WMO Bulletin highlights growth in nitrous oxide in atmosphere
GENEVA, 21 November 2011 (WMO) –The amount of greenhouse gases in the atmosphere reached a new high in 2010 since pre-industrial time and the rate of increase has accelerated, according to the World Meteorological Organization's Greenhouse Gas Bulletin. It focussed special attention on rising nitrous oxide concentrations.
Between 1990 and 2010, according to the report, there was a 29% increase in radiative forcing - the warming effect on our climate system - from greenhouse gases. Carbon dioxide accounted for 80% of this increase.
"The atmospheric burden of greenhouse gases due to human activities has yet again reached record levels since pre-industrial time," said WMO Secretary-General Michel Jarraud. "Even if we managed to halt our greenhouse gas emissions today – and this is far from the case – they would continue to linger in the atmosphere for decades to come and so continue to affect the delicate balance of our living planet and our climate."

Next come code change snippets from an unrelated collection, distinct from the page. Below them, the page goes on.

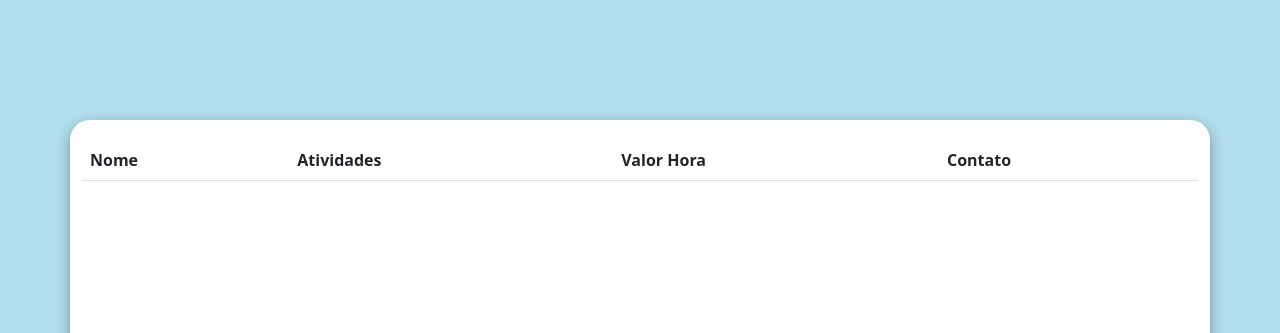
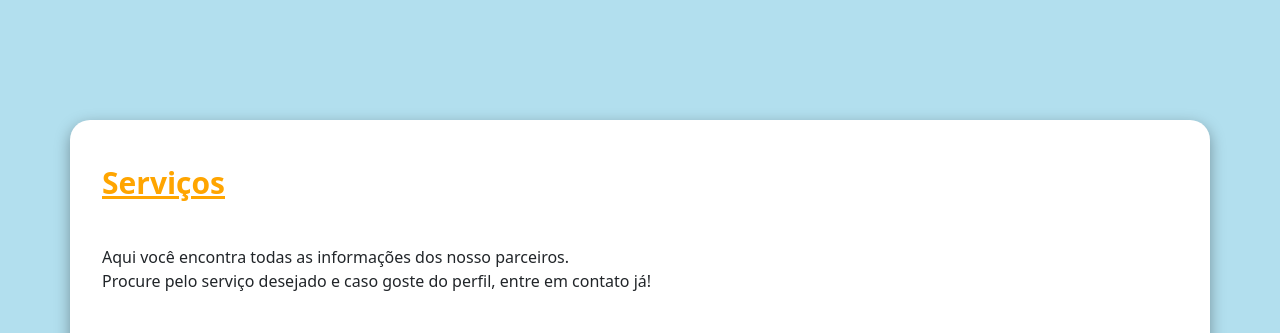
Before and after one commit to 1rafahub/ProjetoUni9-3-Semestre-, a Flask app: page /contratarservicos in a window 1280 px wide. Shown: the part 80-413 px from the top of the page. Run offline with Flask 2, Linux system fonts and the light colour scheme; data that the repository does not hold is empty; some libraries are stand-ins or nearby versions.

Commit message:
adicionado titulo a pagina serviços

```diff
--- a/templates/contratar_servicos/contratar_servicos.html
+++ b/templates/contratar_servicos/contratar_servicos.html
@@ -3,6 +3,14 @@
 {% block body%}
 
 <div class="container corpo">
+  <!-- <h1>LarDoceLar</h1>
+  <h5>Sua satisfação é garantida</h5> -->
+
+  <p class="indication-page"><u>Serviços</u></p>
+  <p>
+    Aqui você encontra todas as informações dos nosso parceiros.<br>
+    Procure pelo serviço desejado e caso goste do perfil, entre em contato já!
+  </p>
 <div class="table-responsive tabela-contatos">
     <table class="table">
         <thead>
```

"Now more than ever before, we need to understand the complex, and sometimes unexpected, interactions between greenhouse gases in the atmosphere, Earth's biosphere and oceans. WMO will continue to collect data to further our scientific knowledge through its Global Atmosphere Watch network spanning more than 50 countries, including stations high in the Andes and Himalayas, in the remote expanses of Alaska and in the far South Pacific," he said.
Greenhouse gases trap radiation within the Earth's atmosphere causing it to warm. Human activities, such as fossil fuel burning and agriculture, are major emitters of greenhouse gases which are drivers of climate change. After water vapour, the three most prevalent long-lived greenhouse gases are carbon dioxide, methane and nitrous oxide.